While either the appearance of misjustice, or the actuality of it, is far too common in the world, neither will be present in the judgment that comes at the end of the world.
That judgment will be without controversy, for the sitting judge is also the very author of life, the creator and sustainer of it, and the one sent to save it. His righteousness has been on display since creation in every century of human existence, and in every corner of nature.
Abraham’s piercing question, “Shall not the judge of all the earth do what is just?” (Genesis 18:25), demonstrates the necessity of this great Judge to be just, to be righteous. As important as it is for a judge over temporal matters to be right it is infinitely more imperative that the Judge over eternal matters is righteous.
Paul argues for God’s righteousness in Romans 3, in light of the Gentiles being welcomed and some Jews condemned.
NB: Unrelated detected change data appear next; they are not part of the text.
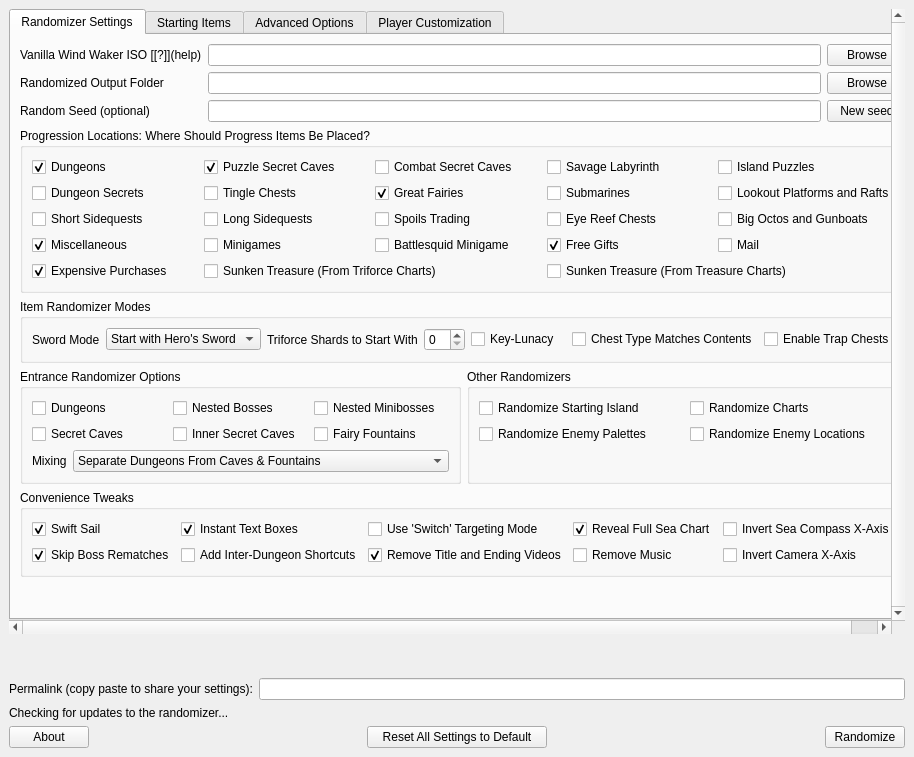
Qt form wwr_ui/randomizer_window.ui (tanjo3/wwrando) before a commit.
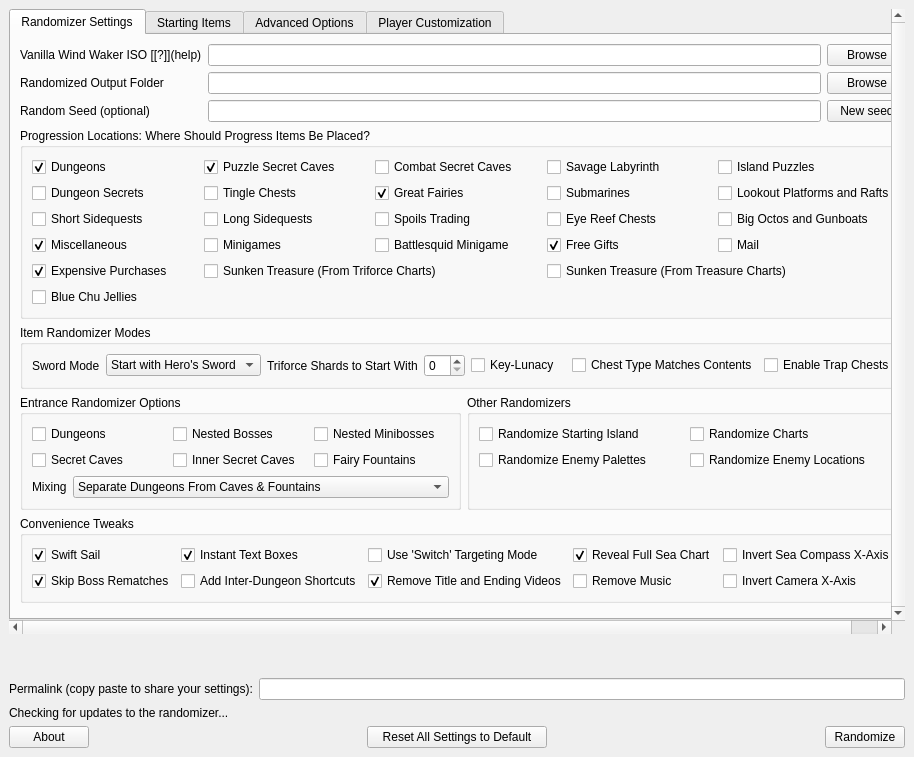
The same form after that commit. Custom widgets are drawn as their Qt base class.

Commit message: Expose option for randomizing Blue ChuChu drops

```diff
--- a/wwr_ui/randomizer_window.ui
+++ b/wwr_ui/randomizer_window.ui
@@ -309,6 +309,13 @@
                  </property>
                 </widget>
                </item>
+               <item row="7" column="0">
+                <widget class="QCheckBox" name="progression_blue_chu_jellies">
+                 <property name="text">
+                  <string>Blue Chu Jellies</string>
+                 </property>
+                </widget>
+               </item>
                <item row="1" column="4">
                 <widget class="QCheckBox" name="progression_platforms_rafts">
                  <property name="text">
```
The commit also changes 3 other files.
If God is unrighteous in a temporal judgment, as some might allege, Paul states that would disqualify him from judging the world (Romans 3:6). Praise God that he is a “righteous judge” (Psalm 7:11), who judges the world with righteousness (Psalm 9:8).
He who loves all, sees all, and can discern the thoughts and intentions of the heart (Hebrews 4:12). That should be a comfort to us that our fleeting thoughts are looked upon differently than those we ponder and wish to realize. The Lord will “bring to light the things now hidden in darkness and will disclose the purposes of the heart” (1 Corinthians 4:5).
Perhaps this is terrifying. Let us also realize that the judge on that day will be the Son of Man (2 Corinthians 5:10; Acts 17:31). While he will judge righteously, he also wishes to be merciful. We can be “justified by his grace as a gift, through the redemption that is in Christ Jesus” (Romans 3:24). For God is both just and the justifier of the one who has faith in Jesus (Romans 3:26).
Who can stand confidently before the judgment of God? Those who are justified in Jesus.
“Henceforth there is laid up for me the crown of righteousness, which the Lord, the righteous judge, will award to me on that day, and not only to me but also to all who have loved his appearing” (2 Timothy 4:8).
The standard is clear, the Judge is just. A righteous judgment awaits us all.
Lee Parish, link to original article